● **DIRECTIONS**: Your copy should repeat each record exactly and contain none of the pictures.

User interface change data:

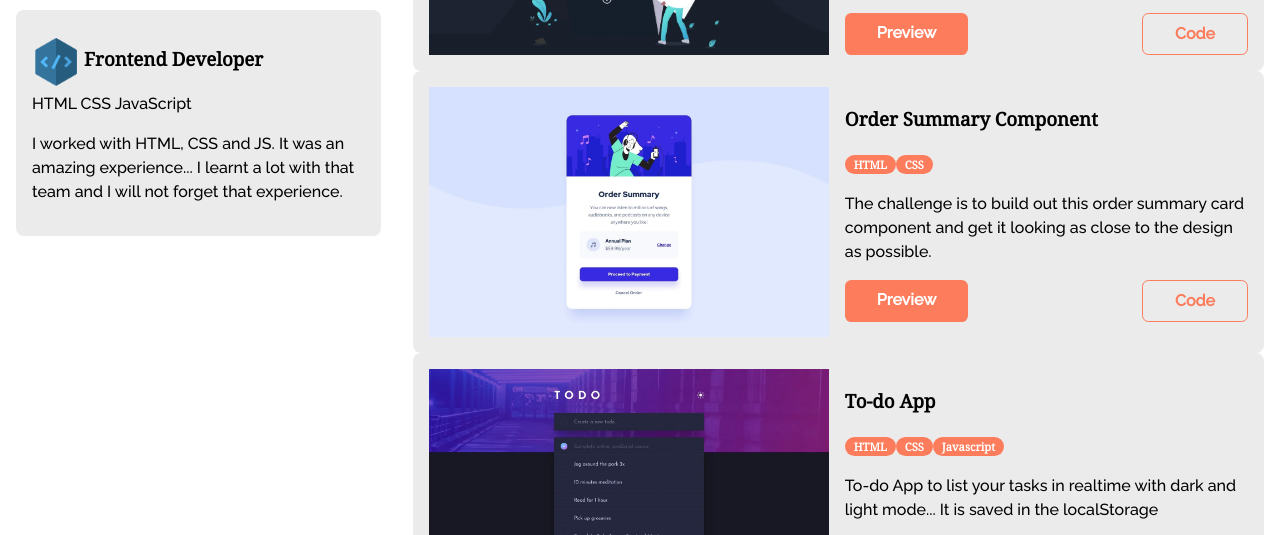
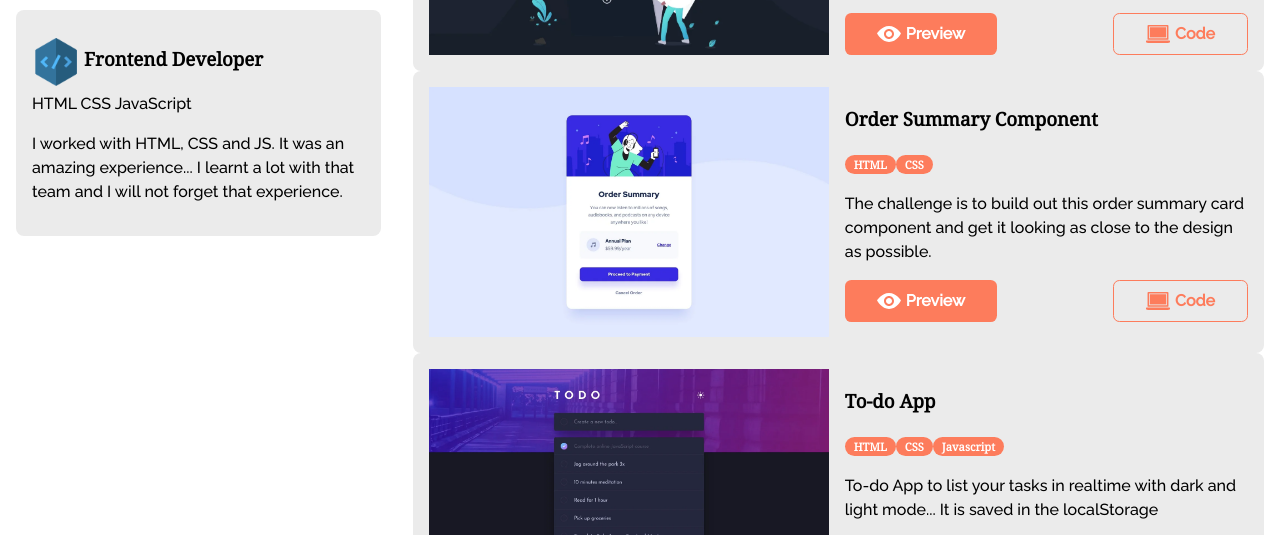
Before and after one commit to surphury/Portfolio, an Astro site: page / in a window 1280 px wide. Shown: the part 237-772 px from the top of the page. Built offline with nearby package versions, Linux system fonts and the light colour scheme; Astro itself is replaced by a stand-in of ours.

Commit message:
feat: add icons

```diff
--- a/src/components/Project.astro
+++ b/src/components/Project.astro
@@ -10,18 +10,24 @@ const ASSETS_PATH = "assets/images/projects/";
 		</header>
 
 		<div class="project__tag-list">
-		{
-		tags.map((tag) => (
-			<span class="project__tag tag">{tag}</span>
-  		))
-  		}
+			{
+				tags.map((tag) => (
+					<span class="project__tag tag">{tag}</span>
+				))
+			}
 		</div>
 
 		<p class="project__text">{description}</p>
 
 		<div class="project__actions">
-			<a href={preview} rel="external" target="_blank" class="button">Preview</a>
-			<a href={code} rel="external" target="_blank" class="button button--reverse">Code</a>
+			<a href={preview} rel="external" target="_blank" class="button">
+			<span class="project__icon--preview"></span>
+			Preview
+			</a>
+			<a href={code} rel="external" target="_blank" class="button button--reverse">
+			<span class="project__icon--code"></span>
+			Code
+			</a>
 		</div>
 	</div>
 </section>
@@ -35,9 +41,34 @@ const ASSETS_PATH = "assets/images/projects/";
     &__actions {
         display: flex;
         justify-content: space-between;
-        flex-wrap: wrap;
         column-gap: 1em;
     }
+
+	&__icon{
+		&--preview, &--code{
+			mask-repeat: no-repeat;
+			mask-position-x: center;
+			mask-position-y: center;
+			/* -webkit-mask-repeat: no-repeat;
+			-webkit-mask-position-x: center;
+			-webkit-mask-position-y: center; */
+			width: 1.5em;
+			aspect-ratio: 1 / 1;
+			display: inline-block;
+			overflow: hidden;
+			background-color: currentColor;
+		}
+
+		&--preview {
+			mask-image: url(/assets/images/icons/eye.svg);
+			/* -webkit-mask-image: url(/assets/images/icons/eye.svg); */
+		}
+
+		&--code {
+			mask-image: url(/assets/images/icons/laptop.svg);
+			/* -webkit-mask-image: url(/assets/images/icons/laptop.svg); */
+		}
+	}
 }
 
 @media only screen and (min-width: 1070px) {
@@ -65,6 +96,9 @@ const ASSETS_PATH = "assets/images/projects/";
     border-radius: 0.4em;
     font-weight: 600;
     text-decoration-line: none;
+	display: inline-flex;
+	align-items: center;
+	column-gap: 0.5ch;
     &:hover {
         animation: shadow-inset-center 0.4s cubic-bezier(0.25, 0.46, 0.45, 0.94) both;
     }
```
Also changed, not shown: public/assets/images/icons/eye.svg (added), public/assets/images/icons/laptop.svg (added).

● **OUTPUT FOR THIS TASK**:
Before and after one commit to surphury/Portfolio, an Astro site: page / in a window 1280 px wide. Shown: the part 237-772 px from the top of the page. Built offline with nearby package versions, Linux system fonts and the light colour scheme; Astro itself is replaced by a stand-in of ours.

Commit message:
feat: add icons

```diff
--- a/src/components/Project.astro
+++ b/src/components/Project.astro
@@ -10,18 +10,24 @@ const ASSETS_PATH = "assets/images/projects/";
 		</header>
 
 		<div class="project__tag-list">
-		{
-		tags.map((tag) => (
-			<span class="project__tag tag">{tag}</span>
-  		))
-  		}
+			{
+				tags.map((tag) => (
+					<span class="project__tag tag">{tag}</span>
+				))
+			}
 		</div>
 
 		<p class="project__text">{description}</p>
 
 		<div class="project__actions">
-			<a href={preview} rel="external" target="_blank" class="button">Preview</a>
-			<a href={code} rel="external" target="_blank" class="button button--reverse">Code</a>
+			<a href={preview} rel="external" target="_blank" class="button">
+			<span class="project__icon--preview"></span>
+			Preview
+			</a>
+			<a href={code} rel="external" target="_blank" class="button button--reverse">
+			<span class="project__icon--code"></span>
+			Code
+			</a>
 		</div>
 	</div>
 </section>
@@ -35,9 +41,34 @@ const ASSETS_PATH = "assets/images/projects/";
     &__actions {
         display: flex;
         justify-content: space-between;
-        flex-wrap: wrap;
         column-gap: 1em;
     }
+
+	&__icon{
+		&--preview, &--code{
+			mask-repeat: no-repeat;
+			mask-position-x: center;
+			mask-position-y: center;
+			/* -webkit-mask-repeat: no-repeat;
+			-webkit-mask-position-x: center;
+			-webkit-mask-position-y: center; */
+			width: 1.5em;
+			aspect-ratio: 1 / 1;
+			display: inline-block;
+			overflow: hidden;
+			background-color: currentColor;
+		}
+
+		&--preview {
+			mask-image: url(/assets/images/icons/eye.svg);
+			/* -webkit-mask-image: url(/assets/images/icons/eye.svg); */
+		}
+
+		&--code {
+			mask-image: url(/assets/images/icons/laptop.svg);
+			/* -webkit-mask-image: url(/assets/images/icons/laptop.svg); */
+		}
+	}
 }
 
 @media only screen and (min-width: 1070px) {
@@ -65,6 +96,9 @@ const ASSETS_PATH = "assets/images/projects/";
     border-radius: 0.4em;
     font-weight: 600;
     text-decoration-line: none;
+	display: inline-flex;
+	align-items: center;
+	column-gap: 0.5ch;
     &:hover {
         animation: shadow-inset-center 0.4s cubic-bezier(0.25, 0.46, 0.45, 0.94) both;
     }
```
Also changed, not shown: public/assets/images/icons/eye.svg (added), public/assets/images/icons/laptop.svg (added).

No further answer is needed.